● **BRIEF**
Give the records back exactly as written, but without the images.
◇ ◇ ◇
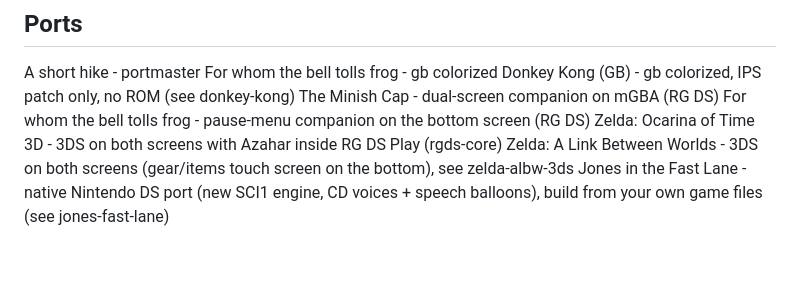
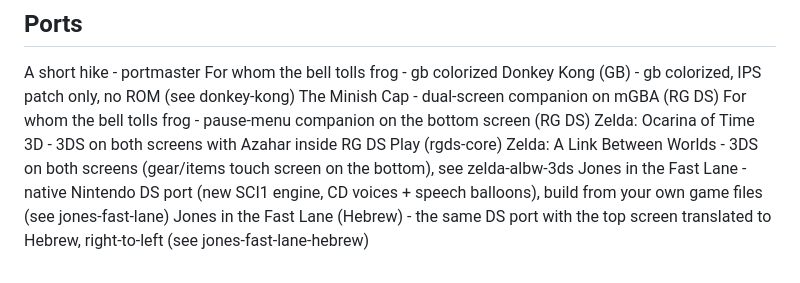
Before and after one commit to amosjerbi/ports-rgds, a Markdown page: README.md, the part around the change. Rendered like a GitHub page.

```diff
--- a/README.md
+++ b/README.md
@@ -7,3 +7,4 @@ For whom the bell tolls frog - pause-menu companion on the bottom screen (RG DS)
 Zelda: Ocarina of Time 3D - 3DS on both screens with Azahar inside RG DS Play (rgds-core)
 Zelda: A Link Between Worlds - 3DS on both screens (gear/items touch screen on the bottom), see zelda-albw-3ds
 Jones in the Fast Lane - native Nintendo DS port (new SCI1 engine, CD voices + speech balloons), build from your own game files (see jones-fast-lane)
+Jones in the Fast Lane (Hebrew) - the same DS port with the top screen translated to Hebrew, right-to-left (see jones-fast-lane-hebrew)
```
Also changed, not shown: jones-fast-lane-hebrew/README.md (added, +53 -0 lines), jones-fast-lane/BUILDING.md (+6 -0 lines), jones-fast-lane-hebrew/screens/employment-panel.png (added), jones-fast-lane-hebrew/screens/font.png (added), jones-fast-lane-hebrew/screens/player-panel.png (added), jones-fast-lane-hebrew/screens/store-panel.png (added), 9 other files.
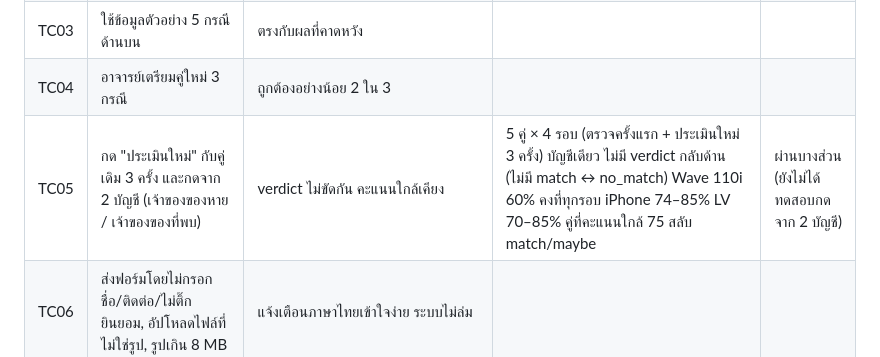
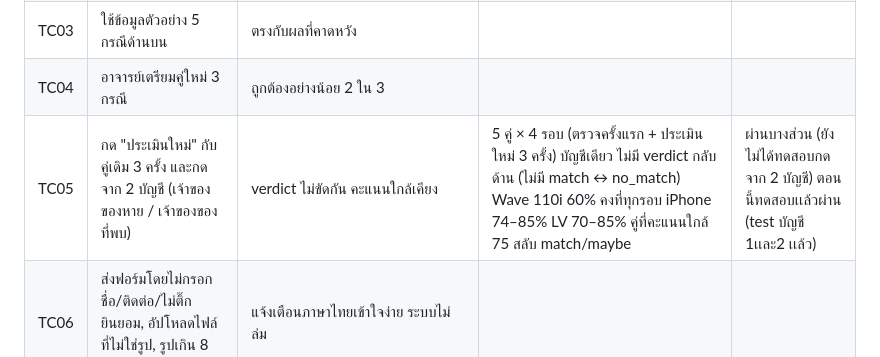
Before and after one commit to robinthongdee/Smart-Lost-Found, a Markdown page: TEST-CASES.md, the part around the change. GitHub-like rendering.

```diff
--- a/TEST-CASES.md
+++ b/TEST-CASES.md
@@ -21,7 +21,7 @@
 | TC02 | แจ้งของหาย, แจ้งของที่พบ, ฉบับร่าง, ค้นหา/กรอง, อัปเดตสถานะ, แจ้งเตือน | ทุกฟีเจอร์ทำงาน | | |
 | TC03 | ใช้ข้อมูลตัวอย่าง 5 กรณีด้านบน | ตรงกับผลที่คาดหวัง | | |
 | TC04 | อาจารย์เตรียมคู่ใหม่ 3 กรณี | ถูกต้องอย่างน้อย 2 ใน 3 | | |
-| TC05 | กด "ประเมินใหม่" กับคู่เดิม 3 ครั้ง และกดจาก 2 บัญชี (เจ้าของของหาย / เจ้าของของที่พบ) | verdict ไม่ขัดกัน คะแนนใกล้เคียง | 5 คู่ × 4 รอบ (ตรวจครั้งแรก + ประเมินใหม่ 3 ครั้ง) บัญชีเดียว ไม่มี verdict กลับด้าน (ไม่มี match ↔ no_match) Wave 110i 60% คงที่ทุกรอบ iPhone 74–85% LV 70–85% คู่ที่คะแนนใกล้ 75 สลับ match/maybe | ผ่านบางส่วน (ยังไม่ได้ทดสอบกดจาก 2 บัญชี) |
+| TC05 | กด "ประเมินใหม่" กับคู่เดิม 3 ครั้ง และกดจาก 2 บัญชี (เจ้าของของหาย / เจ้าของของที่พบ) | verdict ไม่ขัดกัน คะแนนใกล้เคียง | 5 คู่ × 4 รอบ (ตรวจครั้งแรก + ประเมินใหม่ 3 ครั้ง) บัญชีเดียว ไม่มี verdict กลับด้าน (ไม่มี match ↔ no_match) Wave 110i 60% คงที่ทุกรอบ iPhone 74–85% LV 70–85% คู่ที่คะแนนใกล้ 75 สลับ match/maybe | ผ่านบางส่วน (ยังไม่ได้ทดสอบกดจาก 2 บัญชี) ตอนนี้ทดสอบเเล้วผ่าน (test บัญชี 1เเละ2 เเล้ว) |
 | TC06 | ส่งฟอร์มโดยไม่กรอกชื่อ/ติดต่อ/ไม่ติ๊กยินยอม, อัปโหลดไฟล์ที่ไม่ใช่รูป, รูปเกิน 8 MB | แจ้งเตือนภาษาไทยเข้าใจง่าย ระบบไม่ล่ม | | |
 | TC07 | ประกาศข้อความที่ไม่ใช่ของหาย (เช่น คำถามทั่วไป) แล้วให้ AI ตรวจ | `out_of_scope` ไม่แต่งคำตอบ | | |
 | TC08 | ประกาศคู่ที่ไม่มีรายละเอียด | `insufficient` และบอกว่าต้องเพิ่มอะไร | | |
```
◇ ◇ ◇
● **ANSWER FOR THE TASK**
Before and after one commit to amosjerbi/ports-rgds, a Markdown page: README.md, the part around the change. Rendered like a GitHub page.

```diff
--- a/README.md
+++ b/README.md
@@ -7,3 +7,4 @@ For whom the bell tolls frog - pause-menu companion on the bottom screen (RG DS)
 Zelda: Ocarina of Time 3D - 3DS on both screens with Azahar inside RG DS Play (rgds-core)
 Zelda: A Link Between Worlds - 3DS on both screens (gear/items touch screen on the bottom), see zelda-albw-3ds
 Jones in the Fast Lane - native Nintendo DS port (new SCI1 engine, CD voices + speech balloons), build from your own game files (see jones-fast-lane)
+Jones in the Fast Lane (Hebrew) - the same DS port with the top screen translated to Hebrew, right-to-left (see jones-fast-lane-hebrew)
```
Also changed, not shown: jones-fast-lane-hebrew/README.md (added, +53 -0 lines), jones-fast-lane/BUILDING.md (+6 -0 lines), jones-fast-lane-hebrew/screens/employment-panel.png (added), jones-fast-lane-hebrew/screens/font.png (added), jones-fast-lane-hebrew/screens/player-panel.png (added), jones-fast-lane-hebrew/screens/store-panel.png (added), 9 other files.
Before and after one commit to robinthongdee/Smart-Lost-Found, a Markdown page: TEST-CASES.md, the part around the change. GitHub-like rendering.

```diff
--- a/TEST-CASES.md
+++ b/TEST-CASES.md
@@ -21,7 +21,7 @@
 | TC02 | แจ้งของหาย, แจ้งของที่พบ, ฉบับร่าง, ค้นหา/กรอง, อัปเดตสถานะ, แจ้งเตือน | ทุกฟีเจอร์ทำงาน | | |
 | TC03 | ใช้ข้อมูลตัวอย่าง 5 กรณีด้านบน | ตรงกับผลที่คาดหวัง | | |
 | TC04 | อาจารย์เตรียมคู่ใหม่ 3 กรณี | ถูกต้องอย่างน้อย 2 ใน 3 | | |
-| TC05 | กด "ประเมินใหม่" กับคู่เดิม 3 ครั้ง และกดจาก 2 บัญชี (เจ้าของของหาย / เจ้าของของที่พบ) | verdict ไม่ขัดกัน คะแนนใกล้เคียง | 5 คู่ × 4 รอบ (ตรวจครั้งแรก + ประเมินใหม่ 3 ครั้ง) บัญชีเดียว ไม่มี verdict กลับด้าน (ไม่มี match ↔ no_match) Wave 110i 60% คงที่ทุกรอบ iPhone 74–85% LV 70–85% คู่ที่คะแนนใกล้ 75 สลับ match/maybe | ผ่านบางส่วน (ยังไม่ได้ทดสอบกดจาก 2 บัญชี) |
+| TC05 | กด "ประเมินใหม่" กับคู่เดิม 3 ครั้ง และกดจาก 2 บัญชี (เจ้าของของหาย / เจ้าของของที่พบ) | verdict ไม่ขัดกัน คะแนนใกล้เคียง | 5 คู่ × 4 รอบ (ตรวจครั้งแรก + ประเมินใหม่ 3 ครั้ง) บัญชีเดียว ไม่มี verdict กลับด้าน (ไม่มี match ↔ no_match) Wave 110i 60% คงที่ทุกรอบ iPhone 74–85% LV 70–85% คู่ที่คะแนนใกล้ 75 สลับ match/maybe | ผ่านบางส่วน (ยังไม่ได้ทดสอบกดจาก 2 บัญชี) ตอนนี้ทดสอบเเล้วผ่าน (test บัญชี 1เเละ2 เเล้ว) |
 | TC06 | ส่งฟอร์มโดยไม่กรอกชื่อ/ติดต่อ/ไม่ติ๊กยินยอม, อัปโหลดไฟล์ที่ไม่ใช่รูป, รูปเกิน 8 MB | แจ้งเตือนภาษาไทยเข้าใจง่าย ระบบไม่ล่ม | | |
 | TC07 | ประกาศข้อความที่ไม่ใช่ของหาย (เช่น คำถามทั่วไป) แล้วให้ AI ตรวจ | `out_of_scope` ไม่แต่งคำตอบ | | |
 | TC08 | ประกาศคู่ที่ไม่มีรายละเอียด | `insufficient` และบอกว่าต้องเพิ่มอะไร | | |
```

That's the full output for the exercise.